(Natural Resource Security, Energy and Environmental Policy)

Friday, November 3, 2017: 3:15 PM-4:45 PM
New Orleans (Hyatt Regency Chicago)

*Names in bold indicate Presenter

Panel Organizers:  Tian Tang, Florida State University
Panel Chairs:  Anthony Liu, Indiana University
Discussants:  Hongtao Yi, The Ohio State University

Reforming China’s Power Generation Dispatch Rule: Why Is Merging Provincial Dispatch Zones Inherently Challenging Yet Absolutely Necessary?
Zichao Yu1, Mun Sing Ho2 and Zhongmin Wang2, (1)Indiana University, (2)Resources for the Future

Environmental and energy issues oftentimes have local and transboundary impacts, requiring involvement of various governing bodies at different levels. Horizontally, the adoption and stringency of environmental and energy policies in one jurisdiction can affect the behaviors of residents and firms in neighboring jurisdictions, which can lead to policy spillovers. Vertically, the interactions between central and local governments influence the policy making process at each regulatory level. Previous studies conceptually recognize that such horizontal and vertical interactions occur simultaneously. Unpacking how these interactions operate and influence each other with empirical evidence will further enhance our understanding of complex, multilevel governance in the environmental and energy policy process.

This panel explores both the horizontal and vertical aspects of multilevel governance in two major carbon emitters with very distinct regime types: China and US. The first two papers investigate how horizontal interaction between electricity markets can be managed by a third party to add a certain degree of centralization at the regional level. Using panel data and spatially weighted policy measures, the first paper examines cross-state trade of renewable energy certificates and regional integration via ISO/RTO channels for their impact on state level renewable energy policy change in the US. The second paper assesses the current limitations of China’s provincially fragmented electricity market and suggests ways to improve the decentralized power market operation by adopting regionally coordinated power markets. This piece employs process tracing and comparative case studies of three experimental regional markets in China. The third and fourth papers evaluate vertical interactions in environmental and energy policies from different perspectives. The third paper studies how central-local governments influence the horizontal interaction within and between local governments by looking at environmental information disclosure and air pollution policy of Chinese local governments. This paper considers both between-actor and between-policy interactions in China. The last paper also focuses on the vertical interaction from both the bottom-up and top-down perspectives by investigating impacts of consumer pressure, networks, utility structure, and state policies on smart meter adoption in the US. This piece exploits sub-state variation in smart meter deployment to focus on the impact of consumer pressure within and across utility and state policies for smart meter deployment.

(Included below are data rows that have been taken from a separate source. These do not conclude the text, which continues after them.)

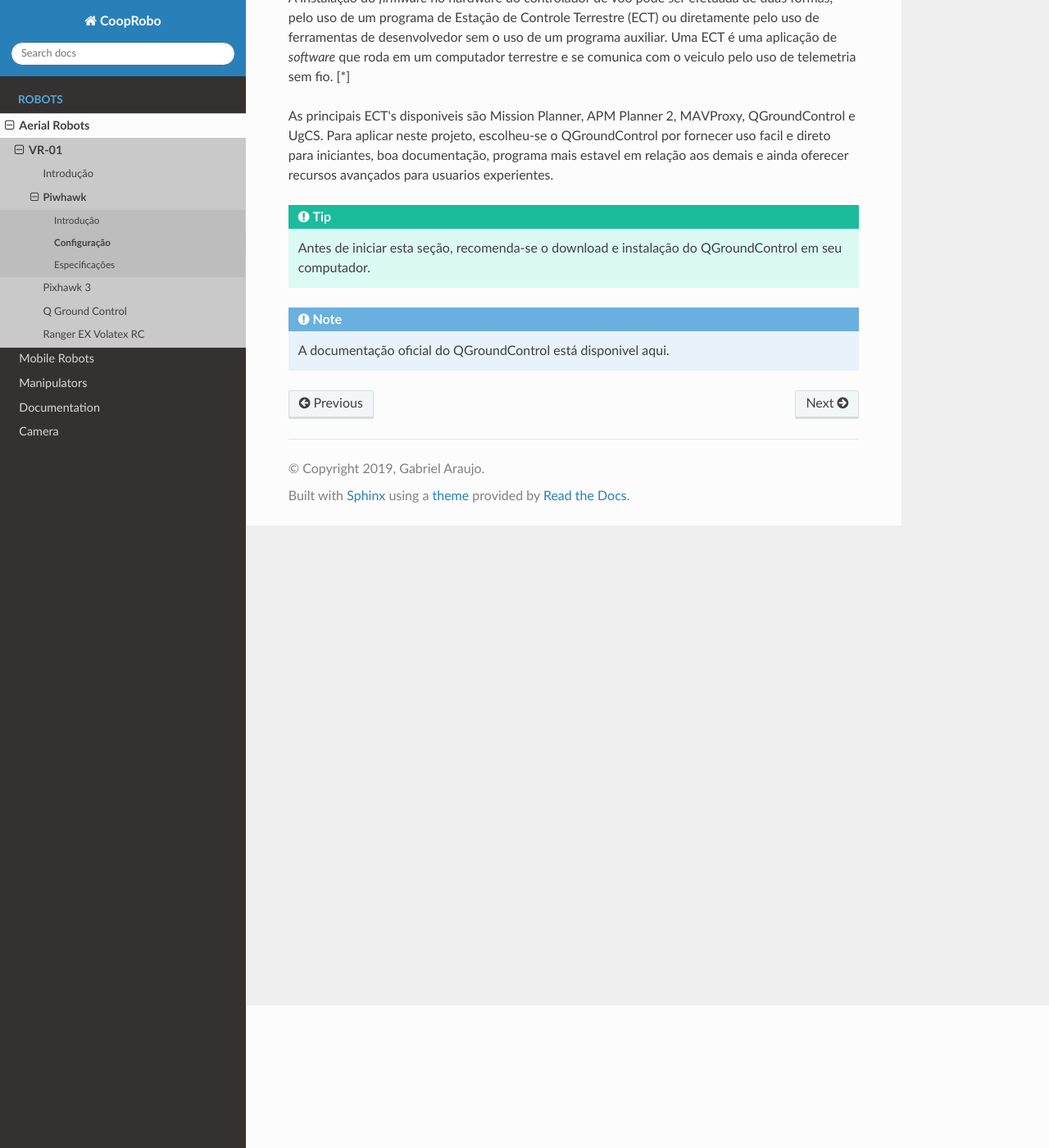
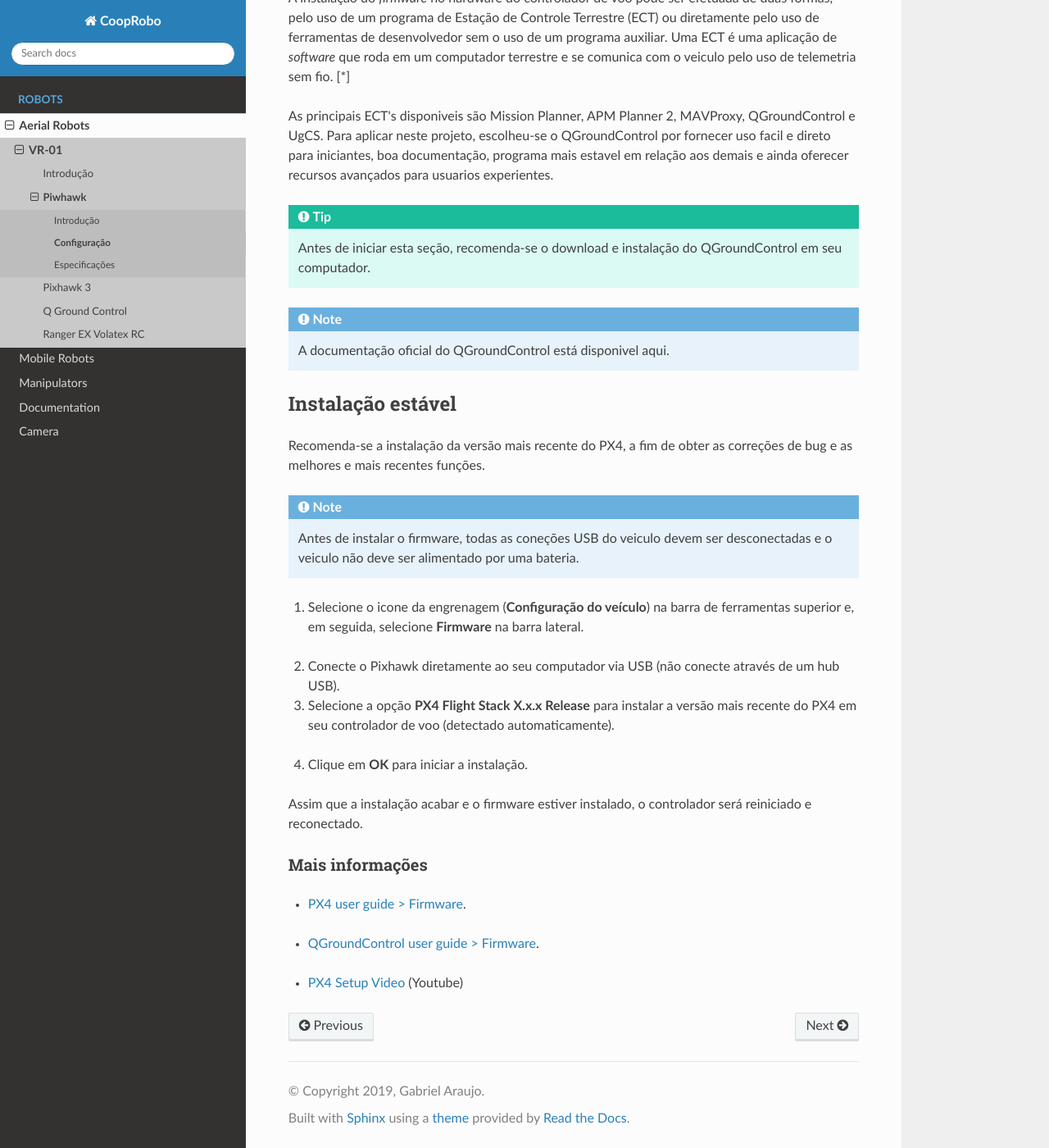
Before and after one commit to aerolab-unb/Aerial-pt, a Sphinx documentation site: the page built from Edit_CoopRobo/docs/source/aerial/vr01/hard/config/firmware.rst, in a window 1280 px wide and 1400 px high, scrolled down 174 px. Shown: the whole window at 82% size. Built offline with Sphinx 7.4.7 and the Read the Docs theme 2.0.0, drawn with Linux system fonts in a browser that asks for light colours; pages that are not in the unit, such as notebooks, are missing from menus.

Commit message:
firmware finalizado

```diff
--- a/Edit_CoopRobo/docs/source/aerial/vr01/hard/config/firmware.rst
+++ b/Edit_CoopRobo/docs/source/aerial/vr01/hard/config/firmware.rst
@@ -14,3 +14,41 @@ Para aplicar neste projeto, escolheu-se o QGroundControl por fornecer uso facil
 
 .. Note::
     A documentação oficial do QGroundControl está disponivel aqui.
+
+Instalação estável
+~~~~~~~~~~~~~~~~~~~
+
+Recomenda-se a instalação da versão mais recente do PX4, a fim de obter as correções de bug e as melhores e mais recentes funções.
+
+.. Note::
+    Antes de instalar o firmware, todas as coneções USB do veiculo devem ser desconectadas e o veiculo não deve ser alimentado por uma bateria.
+
+1. Selecione o icone da engrenagem (**Configuração do veículo**) na barra de ferramentas superior e, em seguida, selecione **Firmware** na barra lateral.
+
+.. Adicionar imagem
+
+2. Conecte o Pixhawk diretamente ao seu computador via USB (não conecte através de um hub USB).
+
+3. Selecione a opção **PX4 Flight Stack X.x.x Release** para instalar a versão mais recente do PX4 em seu controlador de voo (detectado automaticamente).
+
+.. Adicionar imagem
+
+4. Clique em **OK** para iniciar a instalação.
+
+.. Adicionar imagem
+
+	O firmware seguirá com varias etapas de atualização (doownload do novo firmware, exclusão da versão antiga, etc.). O progresso geral é exibido em uma barra de progresso.
+
+Assim que a instalação acabar e o firmware estiver instalado, o controlador será reiniciado e reconectado.
+
+Mais informações
+----------------
+
+* `PX4 user guide > Firmware`_.
+.. _PX4 user guide > Firmware: https://docs.px4.io/v1.9.0/en/config/firmware.html
+
+* `QGroundControl user guide > Firmware`_.
+.. _QGroundControl user guide > Firmware: https://docs.qgroundcontrol.com/en/SetupView/Firmware.html
+
+* `PX4 Setup Video`_ (Youtube)
+.. _PX4 Setup Video: https://www.youtube.com/watch?v=91VGmdSlbo4&feature=youtu.be
```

All four papers in this panel attempt to unpack and map vertical and horizontal interactions for environmental and energy policies that operate under multilevel governance. This panel includes multiple methods for measuring and addressing various vertical and horizontal interactions common to environmental and energy governance. Furthermore, by looking at two countries with distinctive regime types, the findings from these papers shed light on multilevel governance in different political structures, which is informative for policymakers and advisers in emerging and developed countries and international organizations.